  • Catholic Charities dedicates housing complex in Molalla
    MOLALLA — Catholic Charities of Oregon and Caritas Housing Initiatives recently dedicated new affordable housing. Originally known as Rondel Court, Molalla Gardens Apartments here went through a major renovation, with 17 new apartments, a new community room, a children’s play structure and gardens for residents.
  • Catholic Youth Organization chaperones, DJ make annual dance great

    A Friday last month marked the start of a great migration. Centered on the banks of the Willamette River at historic Oaks Park, hundreds could be seen moving in formation to musical rhythm.

    Many Portland area residents, like MaryAnn and Bryan Stewart, have been gathering in this same spot for more than a decade to witness the event.

    Salmon? Canadian geese?

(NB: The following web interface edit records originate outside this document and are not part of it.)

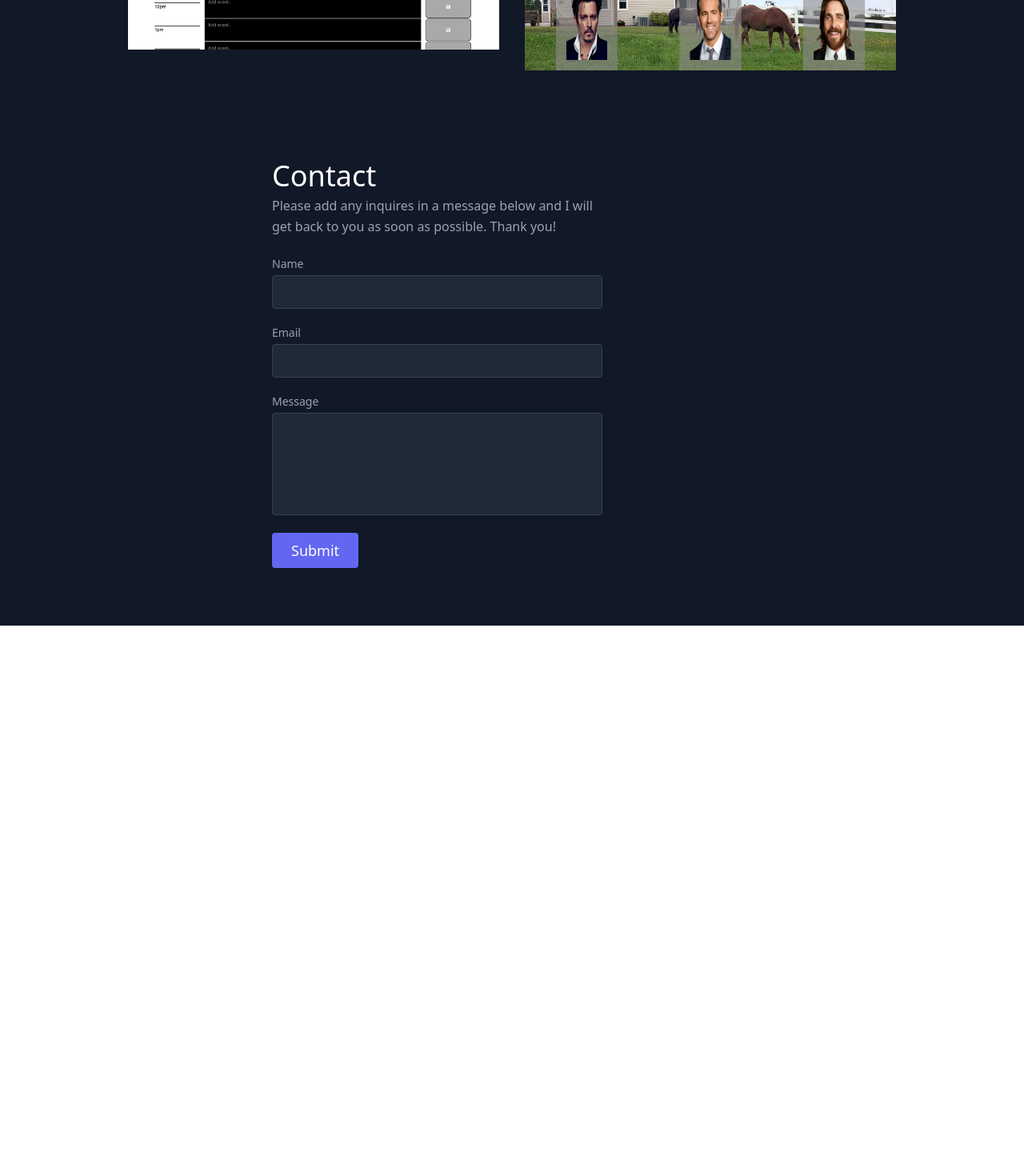
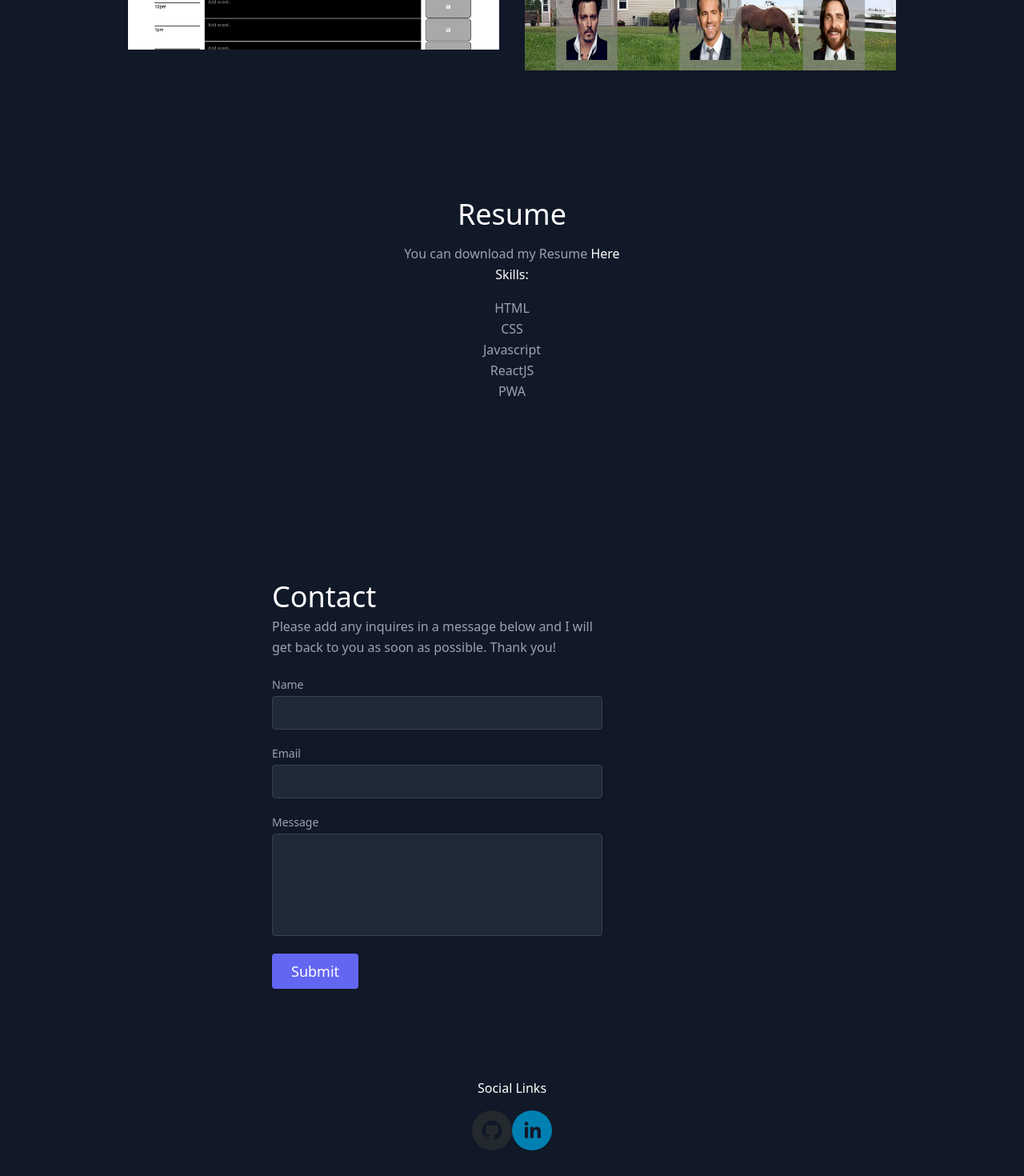
Before and after one commit to LuisChevere/portfolio-react, a React (Create React App) app in the folder portfolio-react/: page / in a window 1280 px wide. Shown: the part 1320-2790 px from the top of the page at 80% size. Before the commit the page ends 2102 px from the top, so only its background shows below. Built offline with nearby package versions, Linux system fonts and the light colour scheme.

Commit message:
updated function to include Footer

```diff
--- a/portfolio-react/src/App.js
+++ b/portfolio-react/src/App.js
@@ -3,6 +3,8 @@ import About from "./components/About";
 import Contact from "./components/Contact";
 import Navbar from "./components/Navbar";
 import Projects from "./components/Projects";
+import Resume from "./components/Resume";
+import Footer from "./components/Footer";
 
 export default function App() {
   return (
@@ -10,7 +12,9 @@ export default function App() {
       <Navbar />
       <About />
       <Projects />
+      <Resume />
       <Contact />
+      <Footer />
     </main>
   );
 }
```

    Nope. Catholic Youth Organization dancers.

     

     

  • Catholics rally at the Washington County Court House
    More than 40 people gathered at the Washington County Court House Monday morning to express their concern about children being separated from their families by immigration agents at the U.S. border. The court house was chosen as a site because ICE agents have been active there targeting Latino-appearing people. The vigil coincided with a weekly Monday 9 a.m. vigil that originated because of that ICE activity.
  • St. Vincent de Paul of Salem fueled by self-giving
    SALEM — On a damp winter morning, a white-haired homeless man stumbled into the offices of St. Vincent de Paul Society. He was soaked to his skinny core. Staff and volunteers quickly handed the shivering elder hot coffee and a plate of food. Everyone hustled to replace his dank garments with clean, dry clothes. Soon, he was outfitted, except for dry shoes. They did not have his size.
  • UPDATED: Sentinel, El Centinela take home 22 awards
    GREEN BAY, Wisconsin — For the second year in a row, the Catholic Sentinel has been named the best newspaper in its category by the Catholic Press Association. The general excellence honor was one of the 22 awards won by the Sentinel and its sister paper El Centinela Friday night during the annual Catholic Media Conference.
  • Portland Archdiocese’s anti-porn efforts continue